I’ve always had a fascination with the cube – which might tell you something about the way my mind works. I once went to an 80s party dressed up as a giant one. But I’m not going to show you the photos. There have been lots of great effects released over the years using the cube but I think Cube 3 is in a slightly different category as I will try to explain in this review.
First thing’s first, the packaging is amazing! The cube comes in a really nicely produced box which also includes a really cute USB drive which contains all the tuition. Top marks for presentation – these things are only details but it shouts straight away that this is a quality product.
The cube itself is not your regular cube that you buy in the toy shop – this is a special ‘speed cube’ designed to move freely and quickly. Which it does. Though in my case not as silently as the instructions promised.
Steve Brundage is a real enthusiast which comes across and makes him a very easy person to listen to. And his teaching is first rate. The pace is good, everything is clearly and carefully explained. Things are repeated when they need to be. This is high quality teaching and is all shot very nicely.
I also really appreciated the honesty from the outset. Because here’s the thing – you are going to actually learn how to solve the Rubik’s Cube. This isn’t a gaff cube, and whilst there’s some clever routining going on, you are essentially solving the cube! But Steve is clear straight away, you’re not going to crack this in 20 mins.
But don’t let that put you off – because I think you’ll be surprised how quickly you will get the hang of it. If you devoted a whole afternoon to this, I reckon you would be a decent way towards having learnt the basic solve.
The USB stick contains 2 MP4 files which you can watch on any computer. The first one teaches how to solve the cube. It’s around 1 ½ hours long and the first 45 minutes or so goes through the solve, breaking it down into easy phases. There is then roughly the same amount of time going through worked examples – slowly explained and then shown at greater speed. This is very thorough, and I was pleasantly surprised by the difficulty level. True, you will need to put in some work to get this fluent, but the teaching is good and clear.
The second video contains the routines. It starts with 20 minutes or so explaining some of Steve’s own history with the cube, and some of the basic moves (and things like how to hold the cube) – then the rest teaches the routines.
6 routines are taught – though several of them are variants on each other. First comes the Bag solve – which does what it says on the tin. A mixed up cube goes into a paper bag and comes out solved.
Next is probably my favourite – the Imagination solve – this is like a slow motion solve of the cube which appears to happen without any moves as you simply rotate the cube in your hand.

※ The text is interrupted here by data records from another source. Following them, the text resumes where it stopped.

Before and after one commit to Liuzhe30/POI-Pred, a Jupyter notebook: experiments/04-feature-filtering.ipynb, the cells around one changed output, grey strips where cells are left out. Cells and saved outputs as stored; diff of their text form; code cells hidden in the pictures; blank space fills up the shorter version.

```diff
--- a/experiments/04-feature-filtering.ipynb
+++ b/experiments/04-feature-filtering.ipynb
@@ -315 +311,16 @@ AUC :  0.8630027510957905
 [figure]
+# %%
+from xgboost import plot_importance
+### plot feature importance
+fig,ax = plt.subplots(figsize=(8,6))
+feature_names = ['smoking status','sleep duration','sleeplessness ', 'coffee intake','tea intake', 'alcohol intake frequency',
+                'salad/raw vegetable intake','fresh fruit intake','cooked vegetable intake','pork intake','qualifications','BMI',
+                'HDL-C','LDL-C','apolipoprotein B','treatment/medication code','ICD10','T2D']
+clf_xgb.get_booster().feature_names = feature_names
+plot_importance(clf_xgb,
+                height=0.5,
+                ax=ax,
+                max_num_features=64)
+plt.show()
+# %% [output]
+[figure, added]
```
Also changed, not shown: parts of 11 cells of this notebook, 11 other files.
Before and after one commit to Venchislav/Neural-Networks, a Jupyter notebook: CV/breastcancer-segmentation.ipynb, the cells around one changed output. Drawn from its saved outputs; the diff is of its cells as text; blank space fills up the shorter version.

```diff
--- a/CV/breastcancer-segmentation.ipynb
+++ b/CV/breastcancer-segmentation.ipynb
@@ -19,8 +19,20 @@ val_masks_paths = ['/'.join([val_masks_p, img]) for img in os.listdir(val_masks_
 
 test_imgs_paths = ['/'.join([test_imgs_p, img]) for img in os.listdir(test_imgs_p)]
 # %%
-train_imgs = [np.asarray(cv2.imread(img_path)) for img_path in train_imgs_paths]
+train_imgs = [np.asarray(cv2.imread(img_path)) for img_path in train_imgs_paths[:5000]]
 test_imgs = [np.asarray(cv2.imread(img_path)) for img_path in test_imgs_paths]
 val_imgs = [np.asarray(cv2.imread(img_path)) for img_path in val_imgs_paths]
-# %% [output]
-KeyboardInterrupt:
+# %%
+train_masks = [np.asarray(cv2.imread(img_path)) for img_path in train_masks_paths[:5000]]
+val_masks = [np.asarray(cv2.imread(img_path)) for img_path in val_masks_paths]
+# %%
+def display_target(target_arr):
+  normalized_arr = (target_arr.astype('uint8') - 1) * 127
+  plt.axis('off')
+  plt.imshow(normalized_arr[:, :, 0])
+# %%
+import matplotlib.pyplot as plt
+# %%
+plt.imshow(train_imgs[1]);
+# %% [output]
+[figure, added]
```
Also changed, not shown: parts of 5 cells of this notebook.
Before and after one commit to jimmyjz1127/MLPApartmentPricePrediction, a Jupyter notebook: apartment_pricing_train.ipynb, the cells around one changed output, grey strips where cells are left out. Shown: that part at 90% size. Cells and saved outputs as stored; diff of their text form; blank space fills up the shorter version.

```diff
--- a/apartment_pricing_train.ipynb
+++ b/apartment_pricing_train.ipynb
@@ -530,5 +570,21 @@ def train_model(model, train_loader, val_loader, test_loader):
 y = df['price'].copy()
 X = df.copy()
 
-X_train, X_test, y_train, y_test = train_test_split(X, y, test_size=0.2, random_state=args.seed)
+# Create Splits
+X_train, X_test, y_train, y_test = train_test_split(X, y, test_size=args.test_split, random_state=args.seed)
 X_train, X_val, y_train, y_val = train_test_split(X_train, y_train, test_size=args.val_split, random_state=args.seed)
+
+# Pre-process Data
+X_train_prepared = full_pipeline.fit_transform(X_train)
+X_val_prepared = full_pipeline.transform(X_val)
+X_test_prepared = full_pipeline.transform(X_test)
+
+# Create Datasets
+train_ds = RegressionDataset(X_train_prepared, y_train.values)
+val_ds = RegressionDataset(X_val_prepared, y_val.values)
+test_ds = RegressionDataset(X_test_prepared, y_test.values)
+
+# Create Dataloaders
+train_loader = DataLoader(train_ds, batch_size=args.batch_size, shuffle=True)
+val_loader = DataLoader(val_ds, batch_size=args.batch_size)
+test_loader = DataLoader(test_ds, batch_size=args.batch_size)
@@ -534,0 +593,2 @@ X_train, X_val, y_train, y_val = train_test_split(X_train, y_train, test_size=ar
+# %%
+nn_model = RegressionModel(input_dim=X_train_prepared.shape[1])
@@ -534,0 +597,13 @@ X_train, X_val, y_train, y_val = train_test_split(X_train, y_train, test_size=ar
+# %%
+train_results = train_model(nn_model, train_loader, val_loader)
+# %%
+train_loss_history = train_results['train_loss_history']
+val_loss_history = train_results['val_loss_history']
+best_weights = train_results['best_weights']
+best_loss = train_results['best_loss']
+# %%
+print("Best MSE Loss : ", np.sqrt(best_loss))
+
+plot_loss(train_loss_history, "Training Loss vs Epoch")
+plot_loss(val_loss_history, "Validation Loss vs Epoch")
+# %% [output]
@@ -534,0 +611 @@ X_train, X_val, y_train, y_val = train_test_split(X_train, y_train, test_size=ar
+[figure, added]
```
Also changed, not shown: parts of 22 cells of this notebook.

Then the Toss up solve – which again does what it says on the tin. This is followed by the similar but different Behind the back toss up solve – if your catching is anything like mine, that will need work on first!
There are two more solves, first the Slow motion solve – which is a bit of a misnomer since the actual solve happens quite quickly. Then, to my mind the weakest routine on the disk, the Color change solve – where one face slowly solves itself as squares ‘change colour’ as you pass your hand over them. Very angly this one.
The video continues with presentation ideas (from motivational speaking to trade shows), cube facts (some of which you could incorporate into you routine) and thoughts on Speed Solving the cube – a competitive art in its own right. He then covers Cube Maintenance – tuning, mending, storing, you name it and even a short section on flourishes.
This is a comprehensive tool kit for anyone with an interest in the cube – and the routines themselves are very visual and impressive. The visual nature of the effects and ubiquity of the cube means you could even perform this in a country where you couldn’t speak the language to great effect. And you can pretty much set up for the effects in front of the spectator – as you talk to them whilst you mix up the cube.
I really like this. It is massively comprehensive, some of the best teaching I’ve seen and the effects are brilliant. There is, of course, a payoff – and you will have to invest a serious chunk of time to get these good. But I think it will be time well spent – and it will probably make you stand out from the crowd – and all those other people who can’t be bothered to make the effort. And because it uses a real cube everything can be examined without any worries. Wonderful.
If I was being really critical I have two minor niggles. Firstly, the fact that you get an mp4 file rather than a DVD means there is no way to jump to particular sections of the teaching. It meant I resorted to scribbling down the timings for where each section began – something I would recommend doing at the first viewing if you’re likely to want to do that. And unless you’re already a cube ninja I suspect you will. The USB stick is an elegant, and I imagine cost-effective way of distributing the routines, but does have that downside. Secondly, there are some really helpful pdf crib sheets for solving the cube. I would have loved to see a similar crib sheet for the routines – setting out the order of the necessary moves. That would have been really helpful for me in practise.
But these are tiny niggles, and so if you think you have the time/attitude to learn this it comes highly recommended. You can get it direct from MagicShop.co.uk for £26.99 (at the time of writing).
And to whet your appetite, why not enjoy this footage of Steve fooling Penn and Teller with some of the routines on this very set.
Review copy kindly provided by Murphys Magic to whom dealer enquiries should be directed.